Why Apple's self-driving car is different

Apple has a history of doing things differently, and its approach to the self-driving car is no different. While Tesla, Mercedes, and BMW all aim to add self-driving features to what you may recognize as a standard road car, Apple's proposed product may not be what you expect a vehicle to look like. If rumors are to be believed, Apple's fully-autonomous self-driving car will not feature any windows. Instead of watching the actual world roll by as they're chauffeured to their destinations, Apple Car passengers could be looking at a virtual one. The company has filed a patent for a "VR system for use in autonomous vehicles with no windows," and it's easy to speculate where the technology for that patent may end up. The batch of patents the VR system was in also included a display for a VR headset designed to "eliminate accommodation-convergence mismatch problems like headaches, nausea, and eyestrain." VR sickness and travel sickness have very similar root causes, so there is a possibility of Apple removing passengers' views of the outside world in an attempt to increase travel comfort.

Two kinds of Apple self-driving cars are reportedly planned.
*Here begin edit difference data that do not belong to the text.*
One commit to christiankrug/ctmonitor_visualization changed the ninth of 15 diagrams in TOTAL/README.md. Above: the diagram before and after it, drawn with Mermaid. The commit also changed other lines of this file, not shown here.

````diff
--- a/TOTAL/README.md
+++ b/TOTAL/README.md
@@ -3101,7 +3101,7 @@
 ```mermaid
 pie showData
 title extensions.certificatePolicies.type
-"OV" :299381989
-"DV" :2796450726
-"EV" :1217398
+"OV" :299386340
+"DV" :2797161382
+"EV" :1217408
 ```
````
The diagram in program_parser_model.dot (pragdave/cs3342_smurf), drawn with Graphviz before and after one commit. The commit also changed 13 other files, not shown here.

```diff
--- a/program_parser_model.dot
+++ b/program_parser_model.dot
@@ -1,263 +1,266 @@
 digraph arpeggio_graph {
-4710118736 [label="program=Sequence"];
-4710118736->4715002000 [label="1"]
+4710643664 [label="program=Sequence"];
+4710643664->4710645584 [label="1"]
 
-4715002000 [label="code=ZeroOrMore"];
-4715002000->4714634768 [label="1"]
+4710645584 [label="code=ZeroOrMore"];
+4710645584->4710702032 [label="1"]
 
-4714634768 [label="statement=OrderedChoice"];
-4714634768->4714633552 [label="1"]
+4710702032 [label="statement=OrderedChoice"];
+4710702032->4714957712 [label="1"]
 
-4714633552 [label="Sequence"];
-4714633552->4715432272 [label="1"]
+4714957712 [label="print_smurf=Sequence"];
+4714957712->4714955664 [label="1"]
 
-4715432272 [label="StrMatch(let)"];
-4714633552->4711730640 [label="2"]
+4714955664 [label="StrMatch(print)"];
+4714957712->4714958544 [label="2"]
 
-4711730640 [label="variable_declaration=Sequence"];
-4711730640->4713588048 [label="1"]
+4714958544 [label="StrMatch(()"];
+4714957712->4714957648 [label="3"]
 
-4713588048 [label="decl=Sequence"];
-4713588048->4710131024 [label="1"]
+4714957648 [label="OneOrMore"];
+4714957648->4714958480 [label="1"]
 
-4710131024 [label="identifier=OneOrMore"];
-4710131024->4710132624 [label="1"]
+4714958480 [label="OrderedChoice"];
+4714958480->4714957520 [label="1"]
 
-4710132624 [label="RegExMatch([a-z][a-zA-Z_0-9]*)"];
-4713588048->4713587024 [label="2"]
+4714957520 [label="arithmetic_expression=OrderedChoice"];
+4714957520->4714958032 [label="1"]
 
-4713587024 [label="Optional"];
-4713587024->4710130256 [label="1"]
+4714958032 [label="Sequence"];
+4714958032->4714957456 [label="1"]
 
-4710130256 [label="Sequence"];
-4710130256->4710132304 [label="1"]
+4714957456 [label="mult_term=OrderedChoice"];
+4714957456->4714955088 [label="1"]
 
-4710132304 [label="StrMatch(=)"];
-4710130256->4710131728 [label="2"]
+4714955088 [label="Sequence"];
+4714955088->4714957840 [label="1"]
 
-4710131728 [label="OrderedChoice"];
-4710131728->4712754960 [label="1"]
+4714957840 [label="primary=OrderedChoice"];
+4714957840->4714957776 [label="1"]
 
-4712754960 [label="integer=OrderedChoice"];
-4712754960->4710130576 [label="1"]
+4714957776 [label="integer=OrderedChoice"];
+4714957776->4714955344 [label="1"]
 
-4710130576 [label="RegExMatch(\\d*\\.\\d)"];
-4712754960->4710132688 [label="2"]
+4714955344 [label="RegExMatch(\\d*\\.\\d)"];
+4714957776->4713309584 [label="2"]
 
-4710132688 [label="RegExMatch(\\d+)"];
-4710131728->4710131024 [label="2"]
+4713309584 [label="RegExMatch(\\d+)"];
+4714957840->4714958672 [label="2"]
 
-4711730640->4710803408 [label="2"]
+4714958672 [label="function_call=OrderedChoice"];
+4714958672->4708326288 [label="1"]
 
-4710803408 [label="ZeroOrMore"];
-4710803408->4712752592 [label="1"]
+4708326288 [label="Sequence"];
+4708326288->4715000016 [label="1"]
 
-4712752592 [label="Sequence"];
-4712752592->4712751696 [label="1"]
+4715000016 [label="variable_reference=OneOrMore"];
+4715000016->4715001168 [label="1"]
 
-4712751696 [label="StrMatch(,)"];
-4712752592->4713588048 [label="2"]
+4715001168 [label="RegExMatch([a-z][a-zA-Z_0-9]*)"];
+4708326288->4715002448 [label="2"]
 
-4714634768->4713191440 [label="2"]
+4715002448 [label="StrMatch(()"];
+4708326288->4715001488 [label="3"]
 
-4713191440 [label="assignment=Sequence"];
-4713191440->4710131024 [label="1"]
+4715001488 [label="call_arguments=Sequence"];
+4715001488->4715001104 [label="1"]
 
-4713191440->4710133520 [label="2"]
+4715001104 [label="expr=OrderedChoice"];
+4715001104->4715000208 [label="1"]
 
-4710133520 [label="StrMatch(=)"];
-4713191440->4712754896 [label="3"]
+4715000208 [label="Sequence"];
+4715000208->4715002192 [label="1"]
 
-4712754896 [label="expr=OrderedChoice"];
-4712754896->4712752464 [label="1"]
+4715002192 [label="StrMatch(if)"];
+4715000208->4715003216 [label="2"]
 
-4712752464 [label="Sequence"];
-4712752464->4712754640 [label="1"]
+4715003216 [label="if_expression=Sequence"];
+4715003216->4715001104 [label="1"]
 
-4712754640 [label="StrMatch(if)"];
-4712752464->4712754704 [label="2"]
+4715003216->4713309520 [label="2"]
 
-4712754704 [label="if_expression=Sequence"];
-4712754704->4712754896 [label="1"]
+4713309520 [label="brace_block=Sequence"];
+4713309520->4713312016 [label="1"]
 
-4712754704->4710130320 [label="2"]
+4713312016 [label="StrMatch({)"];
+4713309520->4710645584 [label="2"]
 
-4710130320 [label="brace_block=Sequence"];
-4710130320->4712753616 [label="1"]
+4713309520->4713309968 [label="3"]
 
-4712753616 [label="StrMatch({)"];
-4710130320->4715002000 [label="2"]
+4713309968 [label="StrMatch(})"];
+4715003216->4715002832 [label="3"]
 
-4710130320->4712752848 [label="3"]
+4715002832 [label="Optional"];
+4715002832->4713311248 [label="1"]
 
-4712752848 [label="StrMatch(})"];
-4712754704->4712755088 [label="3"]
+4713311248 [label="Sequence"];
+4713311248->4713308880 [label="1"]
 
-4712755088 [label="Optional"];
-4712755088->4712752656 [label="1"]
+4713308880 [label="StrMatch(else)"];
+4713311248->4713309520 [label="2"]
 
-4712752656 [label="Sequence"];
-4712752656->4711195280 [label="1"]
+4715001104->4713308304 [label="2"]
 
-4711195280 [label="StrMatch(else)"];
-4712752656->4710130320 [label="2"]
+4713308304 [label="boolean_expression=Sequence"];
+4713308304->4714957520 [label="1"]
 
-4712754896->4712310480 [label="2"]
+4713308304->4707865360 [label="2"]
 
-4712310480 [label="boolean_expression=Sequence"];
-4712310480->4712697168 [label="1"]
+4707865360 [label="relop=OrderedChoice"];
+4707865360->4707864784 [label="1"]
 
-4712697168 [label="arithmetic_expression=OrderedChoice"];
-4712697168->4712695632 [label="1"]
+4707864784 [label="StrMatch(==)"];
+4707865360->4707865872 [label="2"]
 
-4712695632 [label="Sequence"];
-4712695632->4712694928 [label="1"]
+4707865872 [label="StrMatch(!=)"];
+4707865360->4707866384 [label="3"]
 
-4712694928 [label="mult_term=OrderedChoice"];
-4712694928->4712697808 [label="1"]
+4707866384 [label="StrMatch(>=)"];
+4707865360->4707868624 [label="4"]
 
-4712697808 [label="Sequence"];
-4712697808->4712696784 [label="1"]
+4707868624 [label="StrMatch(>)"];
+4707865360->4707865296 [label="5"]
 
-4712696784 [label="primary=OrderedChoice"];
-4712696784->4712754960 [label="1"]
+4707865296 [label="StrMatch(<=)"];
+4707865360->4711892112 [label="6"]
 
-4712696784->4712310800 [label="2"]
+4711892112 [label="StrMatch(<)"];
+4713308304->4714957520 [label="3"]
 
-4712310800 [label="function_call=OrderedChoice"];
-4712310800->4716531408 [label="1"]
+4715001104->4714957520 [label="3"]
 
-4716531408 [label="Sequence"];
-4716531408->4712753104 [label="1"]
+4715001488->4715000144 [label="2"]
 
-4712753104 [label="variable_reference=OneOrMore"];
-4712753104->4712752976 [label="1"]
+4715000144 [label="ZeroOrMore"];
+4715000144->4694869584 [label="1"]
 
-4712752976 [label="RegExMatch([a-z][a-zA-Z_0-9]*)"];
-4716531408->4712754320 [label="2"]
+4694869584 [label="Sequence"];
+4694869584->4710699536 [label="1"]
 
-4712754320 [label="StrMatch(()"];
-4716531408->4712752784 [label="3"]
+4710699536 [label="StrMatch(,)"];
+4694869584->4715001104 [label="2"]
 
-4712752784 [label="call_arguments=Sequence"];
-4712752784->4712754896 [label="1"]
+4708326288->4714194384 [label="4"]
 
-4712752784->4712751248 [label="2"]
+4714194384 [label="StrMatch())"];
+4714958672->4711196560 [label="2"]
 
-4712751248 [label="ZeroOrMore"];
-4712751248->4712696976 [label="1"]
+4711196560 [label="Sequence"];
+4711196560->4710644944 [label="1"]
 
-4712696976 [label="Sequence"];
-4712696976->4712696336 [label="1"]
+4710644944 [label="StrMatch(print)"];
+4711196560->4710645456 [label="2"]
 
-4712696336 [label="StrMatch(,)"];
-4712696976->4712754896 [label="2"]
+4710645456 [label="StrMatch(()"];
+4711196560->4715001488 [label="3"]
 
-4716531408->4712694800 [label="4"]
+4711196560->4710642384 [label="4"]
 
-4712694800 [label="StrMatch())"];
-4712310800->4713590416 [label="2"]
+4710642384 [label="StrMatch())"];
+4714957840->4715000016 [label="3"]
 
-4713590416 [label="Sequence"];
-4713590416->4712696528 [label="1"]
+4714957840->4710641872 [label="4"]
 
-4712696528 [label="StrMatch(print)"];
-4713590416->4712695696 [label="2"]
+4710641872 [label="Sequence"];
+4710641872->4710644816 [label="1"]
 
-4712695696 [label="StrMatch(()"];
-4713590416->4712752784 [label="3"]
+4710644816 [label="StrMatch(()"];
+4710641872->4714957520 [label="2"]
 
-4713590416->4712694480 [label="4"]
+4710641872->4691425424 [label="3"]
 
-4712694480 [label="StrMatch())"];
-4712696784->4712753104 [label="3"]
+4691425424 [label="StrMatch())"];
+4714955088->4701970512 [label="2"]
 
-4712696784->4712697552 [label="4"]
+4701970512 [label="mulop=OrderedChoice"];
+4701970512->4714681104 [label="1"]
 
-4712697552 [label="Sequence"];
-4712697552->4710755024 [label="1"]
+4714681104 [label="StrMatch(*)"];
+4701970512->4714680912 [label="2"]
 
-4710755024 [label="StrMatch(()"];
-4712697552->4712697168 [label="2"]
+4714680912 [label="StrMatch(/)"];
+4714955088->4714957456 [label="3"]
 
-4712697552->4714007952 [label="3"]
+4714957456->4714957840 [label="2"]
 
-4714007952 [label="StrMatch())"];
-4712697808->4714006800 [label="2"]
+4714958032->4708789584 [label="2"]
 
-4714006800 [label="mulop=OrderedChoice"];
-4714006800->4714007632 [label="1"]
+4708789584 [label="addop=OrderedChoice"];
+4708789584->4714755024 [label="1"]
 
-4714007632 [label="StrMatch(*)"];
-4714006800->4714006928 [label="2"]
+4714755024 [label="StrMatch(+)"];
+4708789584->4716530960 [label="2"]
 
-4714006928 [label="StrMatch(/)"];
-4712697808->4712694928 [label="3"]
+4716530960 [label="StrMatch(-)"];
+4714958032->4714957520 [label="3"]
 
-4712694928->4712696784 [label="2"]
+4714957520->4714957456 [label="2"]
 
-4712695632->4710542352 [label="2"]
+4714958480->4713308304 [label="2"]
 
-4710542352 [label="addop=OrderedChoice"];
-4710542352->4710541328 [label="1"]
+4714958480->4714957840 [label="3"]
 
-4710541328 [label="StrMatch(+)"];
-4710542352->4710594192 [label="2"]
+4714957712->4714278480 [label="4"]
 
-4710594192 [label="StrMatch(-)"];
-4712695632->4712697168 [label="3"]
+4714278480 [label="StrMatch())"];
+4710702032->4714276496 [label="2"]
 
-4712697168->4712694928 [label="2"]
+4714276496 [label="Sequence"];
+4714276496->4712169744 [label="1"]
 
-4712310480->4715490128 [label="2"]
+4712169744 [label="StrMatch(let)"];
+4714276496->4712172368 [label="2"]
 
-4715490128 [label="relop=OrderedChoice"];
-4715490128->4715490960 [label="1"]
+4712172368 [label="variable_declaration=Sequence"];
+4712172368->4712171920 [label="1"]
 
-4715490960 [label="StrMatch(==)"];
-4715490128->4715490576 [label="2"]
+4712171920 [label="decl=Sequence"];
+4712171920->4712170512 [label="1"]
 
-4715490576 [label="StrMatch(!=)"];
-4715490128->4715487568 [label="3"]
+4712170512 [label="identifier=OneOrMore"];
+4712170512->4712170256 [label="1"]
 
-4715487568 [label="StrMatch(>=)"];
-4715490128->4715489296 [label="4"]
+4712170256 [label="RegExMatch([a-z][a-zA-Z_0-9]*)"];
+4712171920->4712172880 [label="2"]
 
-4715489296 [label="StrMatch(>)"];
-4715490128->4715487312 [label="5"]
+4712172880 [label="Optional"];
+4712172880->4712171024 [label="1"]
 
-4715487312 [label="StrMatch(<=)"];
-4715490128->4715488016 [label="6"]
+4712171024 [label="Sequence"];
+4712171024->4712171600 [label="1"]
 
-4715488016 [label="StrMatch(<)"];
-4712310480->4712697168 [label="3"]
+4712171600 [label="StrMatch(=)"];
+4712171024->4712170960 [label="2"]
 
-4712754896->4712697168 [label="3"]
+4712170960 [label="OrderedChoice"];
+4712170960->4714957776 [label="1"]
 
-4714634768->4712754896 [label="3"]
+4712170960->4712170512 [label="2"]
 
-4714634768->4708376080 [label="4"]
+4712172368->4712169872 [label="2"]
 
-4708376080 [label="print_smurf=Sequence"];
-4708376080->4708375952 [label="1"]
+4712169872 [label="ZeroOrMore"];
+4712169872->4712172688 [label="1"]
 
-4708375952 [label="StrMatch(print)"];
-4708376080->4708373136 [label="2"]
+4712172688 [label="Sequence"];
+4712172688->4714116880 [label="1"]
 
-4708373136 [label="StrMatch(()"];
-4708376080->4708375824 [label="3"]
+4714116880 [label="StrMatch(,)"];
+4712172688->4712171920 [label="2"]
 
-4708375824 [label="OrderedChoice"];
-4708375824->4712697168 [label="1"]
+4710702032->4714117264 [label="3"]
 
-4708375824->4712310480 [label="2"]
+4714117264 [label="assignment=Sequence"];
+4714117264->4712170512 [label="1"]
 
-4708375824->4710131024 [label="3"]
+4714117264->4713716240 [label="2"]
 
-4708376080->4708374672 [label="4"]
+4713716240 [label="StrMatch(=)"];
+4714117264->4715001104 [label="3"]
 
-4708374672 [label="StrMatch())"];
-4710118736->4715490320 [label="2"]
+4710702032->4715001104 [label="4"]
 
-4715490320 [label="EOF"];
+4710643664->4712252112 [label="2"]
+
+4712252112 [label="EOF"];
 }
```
A semi-autonomous model is allegedly intended to hit the market first, followed by a fully autonomous car. The tech company seems to have a lot of confidence in its fully autonomous model, as it is rumored to completely lack a steering wheel or pedals. Like many Apple products, the self-driving car is expected to target the higher end of the market, putting it in direct competition with most of Tesla's range and other luxury companies like Lucid. Although no details are confirmed, customers should likely expect to pay north of $100,000 for Apple's entry into the self-driving car market.

Apple testing woes could be a huge setback

Several prototypes of Apple's self-driving car were reportedly subject to a test run in Montana last summer. Apparently, the run looked great on the company's drone footage, and executives were said to be understandably impressed. Unfortunately, the drones didn't tell the entire story, at least according to a report from The Information, which claims that Apple's initial test of its self-driving technology did not go as planned. The autonomous car allegedly slammed into curbs, struggled to stay in its lane, and nearly took out a jogger who was crossing the street. The alleged incident with the jogger may have occurred because the AI powering Apple's car did not recognize the pedestrian had right of way.

Still, other companies may have it worse. Tesla, a company that arguably has the closest association with self-driving technology, leads the way in accidents, too. Based on reports automakers have made with U.S. safety regulators, Tesla vehicles were involved in 273 of the close to 400 accidents caused by autonomous driving technology over an 11-month period. The data included crashes that happened while drivers were using features like Traffic Aware Cruise Control, but some of the mishaps occurred while Tesla's Full Self-Driving mode was active (via NPR).

Although self-driving cars aren't illegal in the U.S., their use is heavily regulated in most states. Rigorous safety testing is involved before a self-driving car is approved, so Apple's current effort is probably a long way off. The silicon valley giant reportedly wants to have its cars driving themselves around on public roads by 2025. However, given the difficulties it's supposedly experiencing, the release date may be a little optimistic.